| INFORMATION |
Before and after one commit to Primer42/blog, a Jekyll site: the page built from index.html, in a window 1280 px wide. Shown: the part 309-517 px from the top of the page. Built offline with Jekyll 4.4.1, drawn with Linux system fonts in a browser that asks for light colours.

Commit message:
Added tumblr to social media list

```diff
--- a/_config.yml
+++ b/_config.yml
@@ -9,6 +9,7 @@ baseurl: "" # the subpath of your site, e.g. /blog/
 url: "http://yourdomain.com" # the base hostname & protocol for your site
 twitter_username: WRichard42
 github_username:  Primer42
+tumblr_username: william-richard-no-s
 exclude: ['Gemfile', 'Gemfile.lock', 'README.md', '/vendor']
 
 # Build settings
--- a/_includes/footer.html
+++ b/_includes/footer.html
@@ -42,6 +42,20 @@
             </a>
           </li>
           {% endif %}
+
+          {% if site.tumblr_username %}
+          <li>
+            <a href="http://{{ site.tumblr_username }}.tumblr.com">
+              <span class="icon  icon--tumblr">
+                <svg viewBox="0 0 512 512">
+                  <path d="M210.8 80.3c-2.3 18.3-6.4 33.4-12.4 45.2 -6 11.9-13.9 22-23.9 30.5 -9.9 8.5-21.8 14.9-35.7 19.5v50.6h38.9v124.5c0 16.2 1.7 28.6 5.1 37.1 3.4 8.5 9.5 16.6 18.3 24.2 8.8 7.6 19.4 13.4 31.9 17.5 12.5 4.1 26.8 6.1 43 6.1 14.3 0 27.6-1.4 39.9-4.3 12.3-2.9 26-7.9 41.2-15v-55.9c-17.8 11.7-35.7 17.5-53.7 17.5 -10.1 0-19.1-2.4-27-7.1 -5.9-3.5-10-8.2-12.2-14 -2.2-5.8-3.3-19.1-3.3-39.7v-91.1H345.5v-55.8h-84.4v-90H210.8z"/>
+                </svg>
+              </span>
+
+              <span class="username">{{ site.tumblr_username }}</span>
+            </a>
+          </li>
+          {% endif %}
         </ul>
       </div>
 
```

* * *

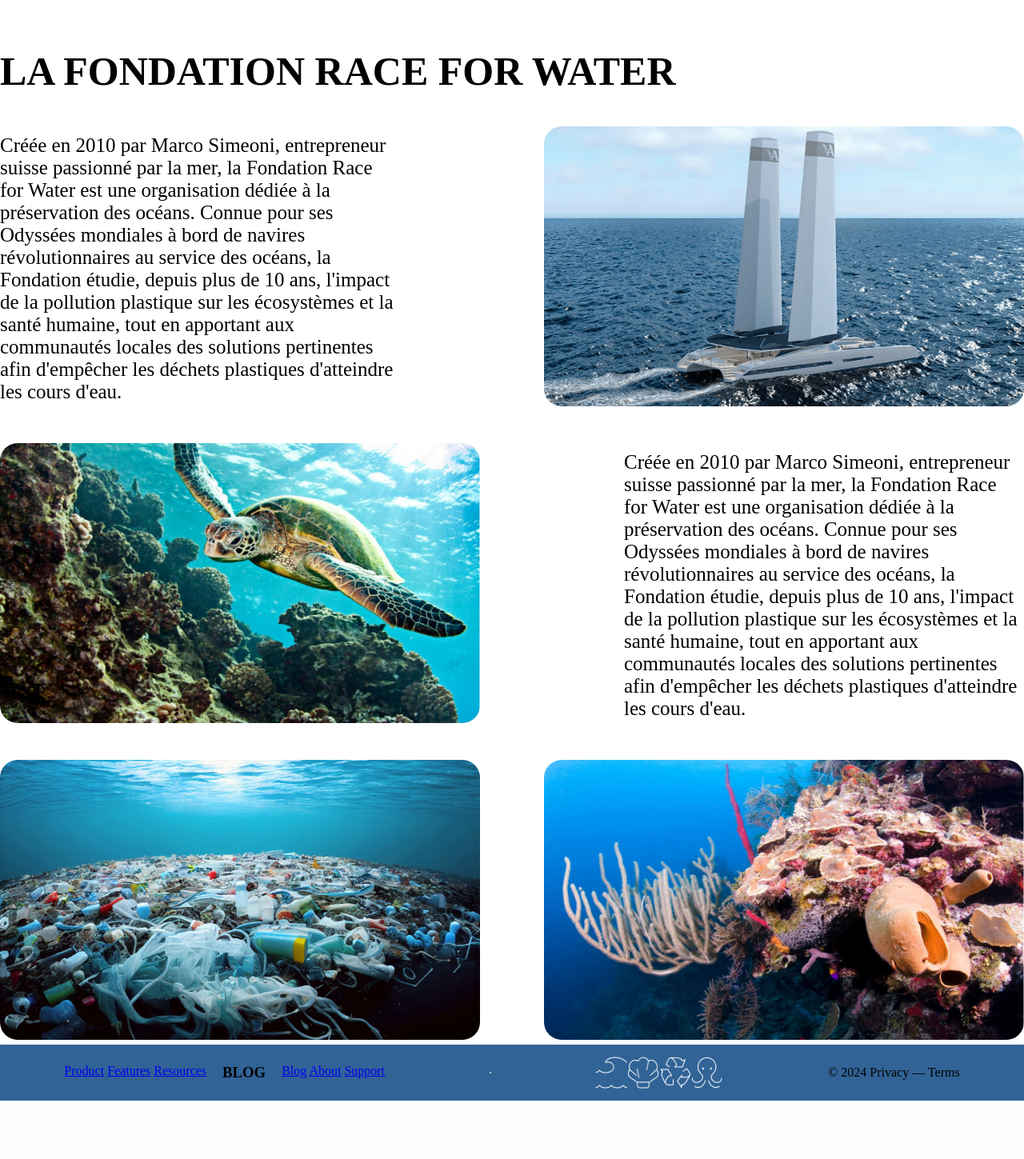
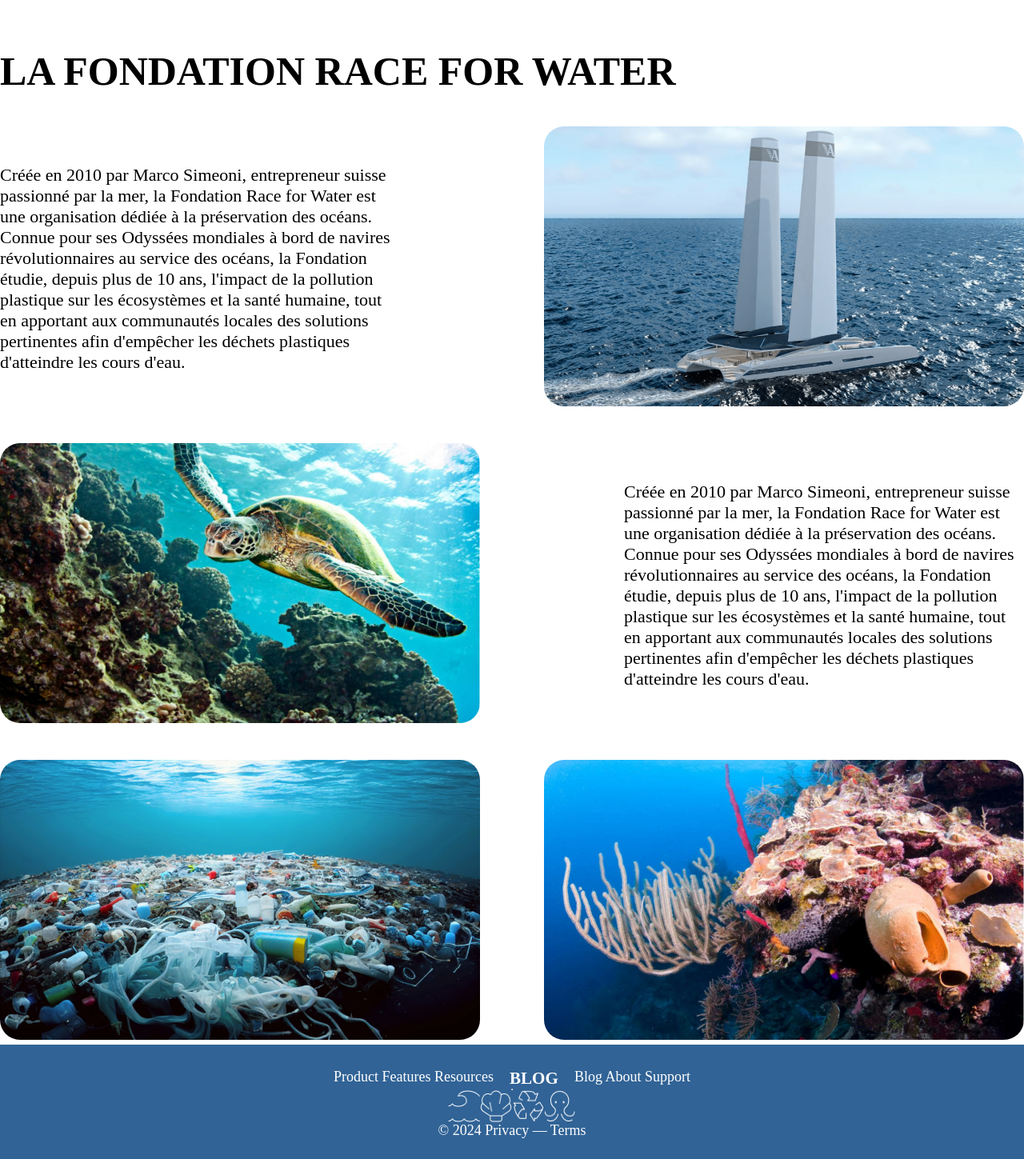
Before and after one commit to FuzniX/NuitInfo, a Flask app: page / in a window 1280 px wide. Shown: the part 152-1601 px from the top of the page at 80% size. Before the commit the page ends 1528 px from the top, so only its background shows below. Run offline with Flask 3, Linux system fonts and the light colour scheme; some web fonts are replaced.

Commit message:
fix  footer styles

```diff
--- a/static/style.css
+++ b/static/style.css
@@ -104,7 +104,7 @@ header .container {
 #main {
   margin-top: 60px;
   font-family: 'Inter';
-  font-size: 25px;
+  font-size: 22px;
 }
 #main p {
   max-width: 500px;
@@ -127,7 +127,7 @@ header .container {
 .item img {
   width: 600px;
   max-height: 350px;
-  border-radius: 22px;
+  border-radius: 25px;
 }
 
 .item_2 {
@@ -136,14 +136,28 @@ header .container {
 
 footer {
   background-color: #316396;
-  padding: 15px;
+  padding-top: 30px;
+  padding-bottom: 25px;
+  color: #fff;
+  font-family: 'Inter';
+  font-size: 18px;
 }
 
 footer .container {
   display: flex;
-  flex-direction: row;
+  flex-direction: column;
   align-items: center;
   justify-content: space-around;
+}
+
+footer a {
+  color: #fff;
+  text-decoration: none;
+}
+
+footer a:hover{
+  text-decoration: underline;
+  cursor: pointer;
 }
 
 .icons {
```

| WHAT NEEDS TO BE DONE |
Would you show each line of the material above that contains the string "footer"?

| EXERCISE ANSWER |
--- a/_includes/footer.html
+++ b/_includes/footer.html
fix  footer styles
 footer {
 footer .container {
+footer a {
+footer a:hover{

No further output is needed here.